What you have to do |
Can you pull out each line of the data below that includes the word "content"?
** Data records follows **
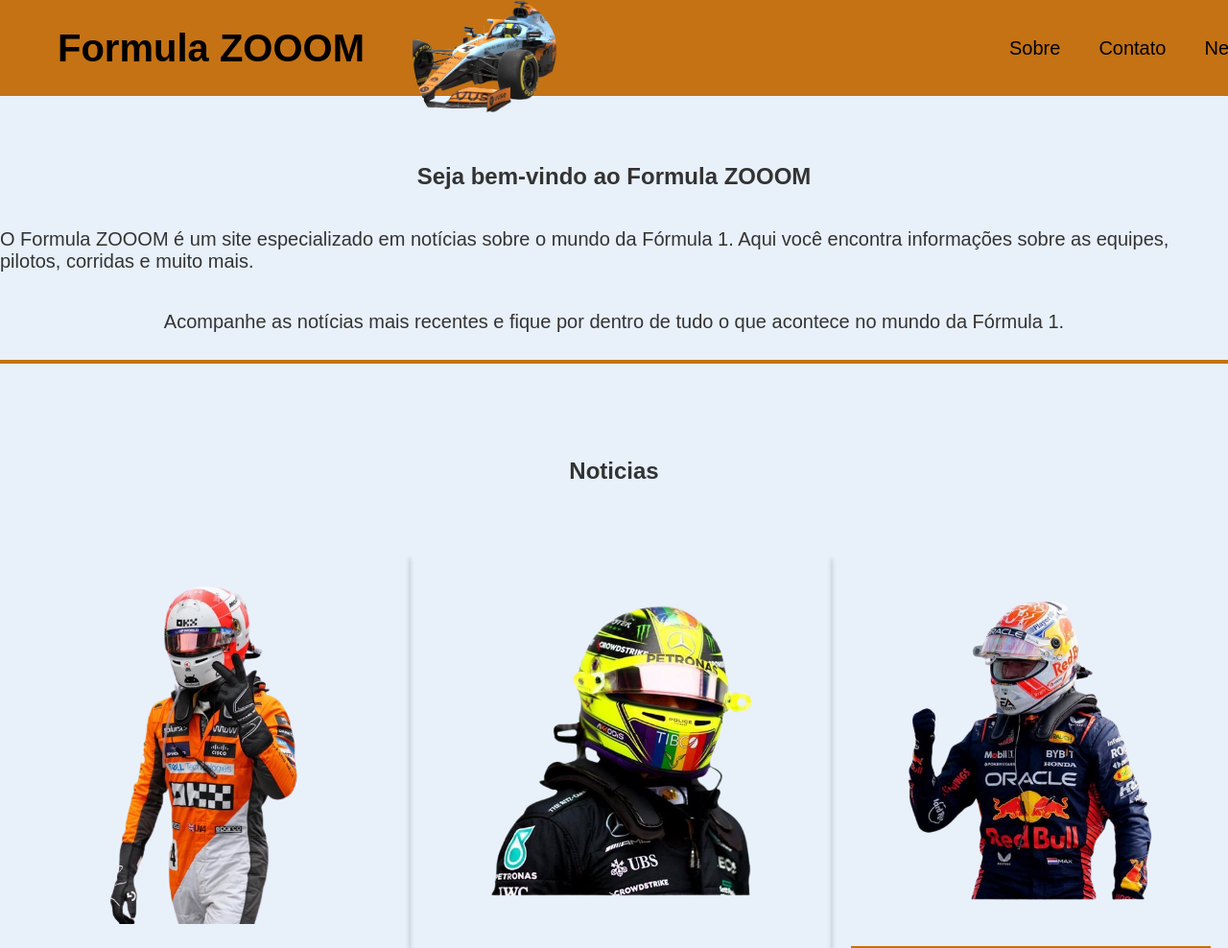
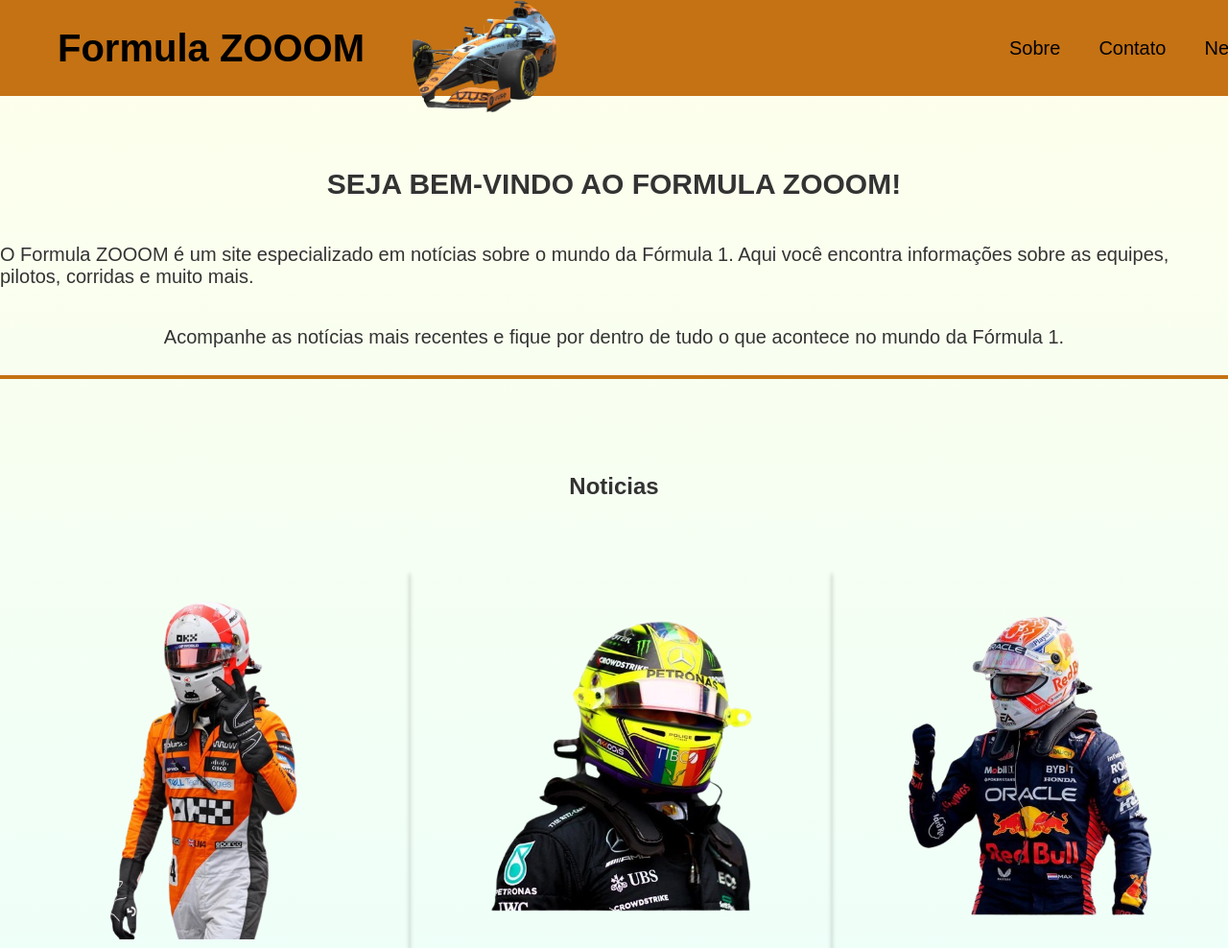
Before and after one commit to UserCardinot/Serratec_FrontEnd, a plain HTML site: page index.html in a window 1280 px wide. Shown: the top 988 px of the page at 96% size. Drawn offline with Linux system fonts and the light colour scheme.

Commit message:
ajustes finos

```diff
--- a/index.html
+++ b/index.html
@@ -25,7 +25,7 @@
 
     <main>
         <section class="content">
-            <h2>Seja bem-vindo ao Formula ZOOOM</h2>
+            <h2>Seja bem-vindo ao Formula ZOOOM!</h2>
             <p>
                 O Formula ZOOOM é um site especializado em notícias sobre o mundo da Fórmula 1. Aqui você encontra informações sobre as equipes, pilotos, corridas e muito mais.
             </p>
--- a/style.css
+++ b/style.css
@@ -9,7 +9,7 @@
 
 body {
     font-family: Arial, sans-serif;
-    background-color: #e8f1fa;
+    background: linear-gradient(to bottom, rgb(255, 255, 235), rgb(233, 255, 253) , #e6eeff);
     color: #333;
     margin: 0;
     padding: 0;
@@ -53,6 +53,11 @@
     justify-content: center;
     align-items: center;
     padding-bottom: 20px;
+}
+
+.content h2{
+    text-transform: uppercase;
+    font-size: 30px;
 }
 
 .content p {
@@ -116,8 +121,7 @@
 }
 
 .Dev h2{
-    padding-left: 200px;
-    padding-bottom: 10px;
+    text-align: center;
 }
 
 .devconfig{
```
** End of Data records **
Task result |
         <section class="content">
     justify-content: center;
+.content h2{
 .content p {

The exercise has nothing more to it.